But this assumes that Hillary gets elected. The third objectionable way Obama pays his bills is purely political. How many times has the President taken credit for the popular parts of his signature achievement while pushing the pain down until after the next election? This week's "surprise" was that insurance companies can keep offering "junk policies" a little longer--just long enough to keep the bad news out of voters' mailboxes until after this November's elections. That's just long enough to give the President a chance at saving Democratic control of the US Senate for another cycle, but it comes at a cost to the next Democrat who wants to be President. When all those Obamacare bills finally come due, it won't be this President who pays the political price.

When Obama ran for office in 2008, young Americans responded to his vision with unprecedented enthusiasm. When he ran in 2012, Hispanics surged to the polls for him.  Some political observers concluded that Republicans were doomed to be the declining party of old, white, English speaking men. Since October 1, 2013, however, "" has shredded his support among young and Hispanic voters. Where are the "young invincibles" who were supposed to sign up for new (and more expensive) government-mandated health insurance? Hispanics have been alienated by the laughable, late "Spanglish" website that was supposed to help them to get government benefits that are only available for citizens without asking nosey questions about their immigration status. With tax penalties just around the corner, these young and Hispanic Americans have no good reason to vote for Democrats.
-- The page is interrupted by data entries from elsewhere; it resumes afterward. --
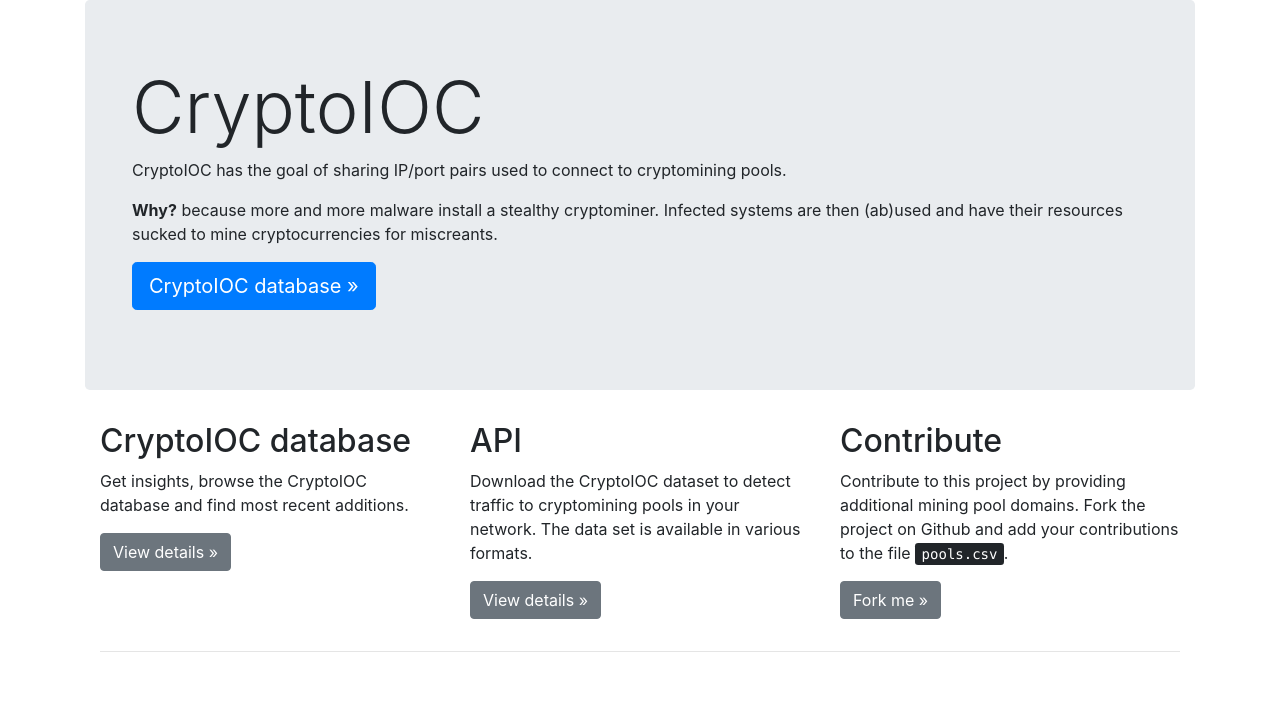
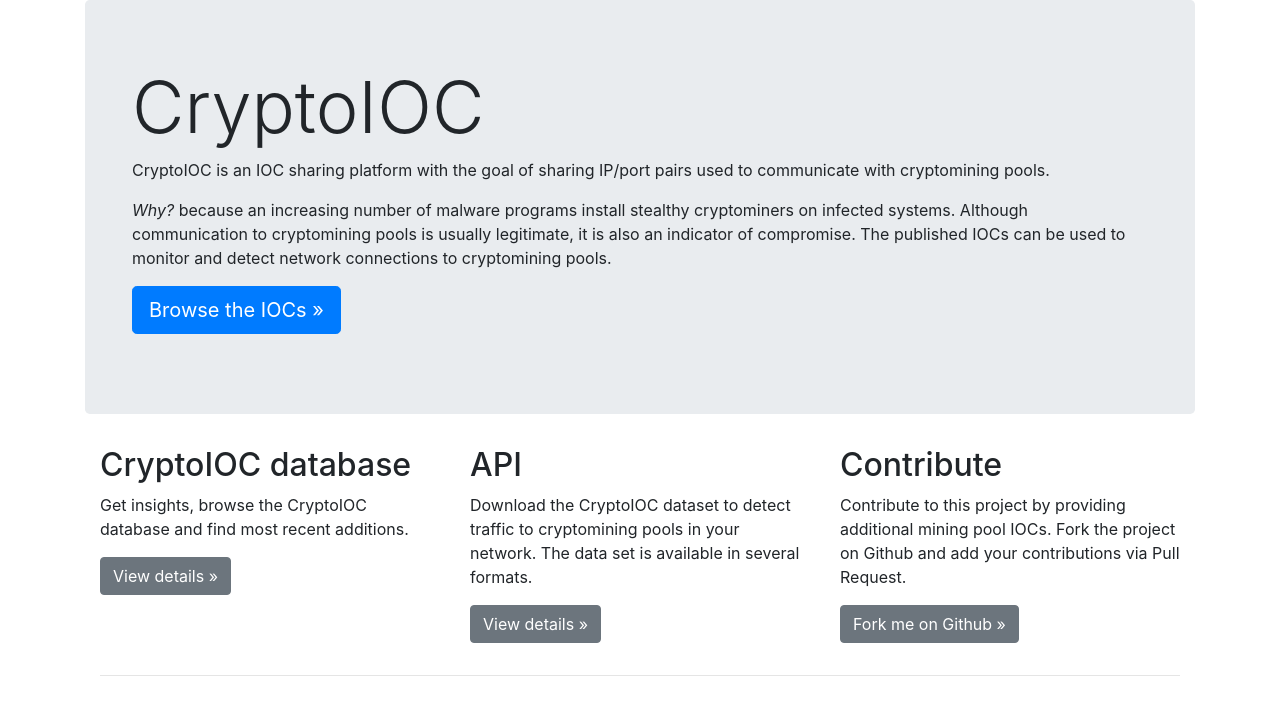
Before and after one commit to antoinet/cryptoioc, a Flask app: page / in a window 1280 px wide. Shown: the part 56-771 px from the top of the page. Run offline with Flask 2, Linux system fonts and the light colour scheme; some libraries are stand-ins or nearby versions.

Commit message:
Text edits

```diff
--- a/app/templates/index.html
+++ b/app/templates/index.html
@@ -7,10 +7,12 @@
     <div class="jumbotron">
         <div class="container">
             <h1 class="display-3">CryptoIOC</h1>
-            <p>CryptoIOC has the goal of sharing IP/port pairs used to connect to cryptomining pools.</p>
-            <p><b>Why?</b> because more and more malware install a stealthy cryptominer. Infected systems are then (ab)used
-            and have their resources sucked to mine cryptocurrencies for miscreants.</p>
-            <p><a class="btn btn-primary btn-lg" href="{{ url_for('browse') }}" role="button">CryptoIOC database &raquo;</a></p>
+            <p>CryptoIOC is an IOC sharing platform with the goal of sharing IP/port pairs used to communicate with cryptomining pools.</p>
+
+            <p><i>Why?</i> because an increasing number of malware programs install stealthy cryptominers on infected systems. Although
+            communication to cryptomining pools is usually legitimate, it is also an indicator of compromise. The published IOCs can
+            be used to monitor and detect network connections to cryptomining pools.</p>
+            <p><a class="btn btn-primary btn-lg" href="{{ url_for('browse') }}" role="button">Browse the IOCs &raquo;</a></p>
         </div>
     </div>
 
@@ -26,14 +28,14 @@
             <div class="col-md-4">
                 <h2>API</h2>
                 <p>Download the CryptoIOC dataset to detect traffic to cryptomining pools in your network.
-                    The data set is available in various formats.</p>
+                    The data set is available in several formats.</p>
                 <p><a class="btn btn-secondary" href="{{ url_for('api') }}" role="button">View details &raquo;</a></p>
             </div>
             <div class="col-md-4">
                 <h2>Contribute</h2>
-                <p>Contribute to this project by providing additional mining pool domains. Fork the project on Github
-                and add your contributions to the file <kbd>pools.csv</kbd>.</p>
-                <p><a class="btn btn-secondary" href="https://github.com/antoinet/cryptoioc" role="button">Fork me &raquo;</a></p>
+                <p>Contribute to this project by providing additional mining pool IOCs. Fork the project on Github
+                and add your contributions via Pull Request.</p>
+                <p><a class="btn btn-secondary" href="https://github.com/antoinet/cryptoioc" target="_blank" role="button">Fork me on Github &raquo;</a></p>
             </div>
         </div>
         <hr>
```
Also changed, not shown: README.md.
When Obama took over from President George W. Bush in January, 2009, he promised a "transparent administration" that would protect our privacy. Five years later, the government knows much more about Americans--and Americans know much less about their government. The public's trust is any President's most precious asset--ask George H. W. Bush, whose "read my lips" line cost him a second term in office. What will Obama's "lie of the year" cost the next Democratic candidate for his office?

Obama is burning through capital--financial, diplomatic, and political--at everyone else's expense. Republicans may be able to reign in his spending if they take the Senate in November, but he still has three more years to make life miserable for his successor, whoever he or she may be.

If I were Hillary Clinton, I'd start complaining now!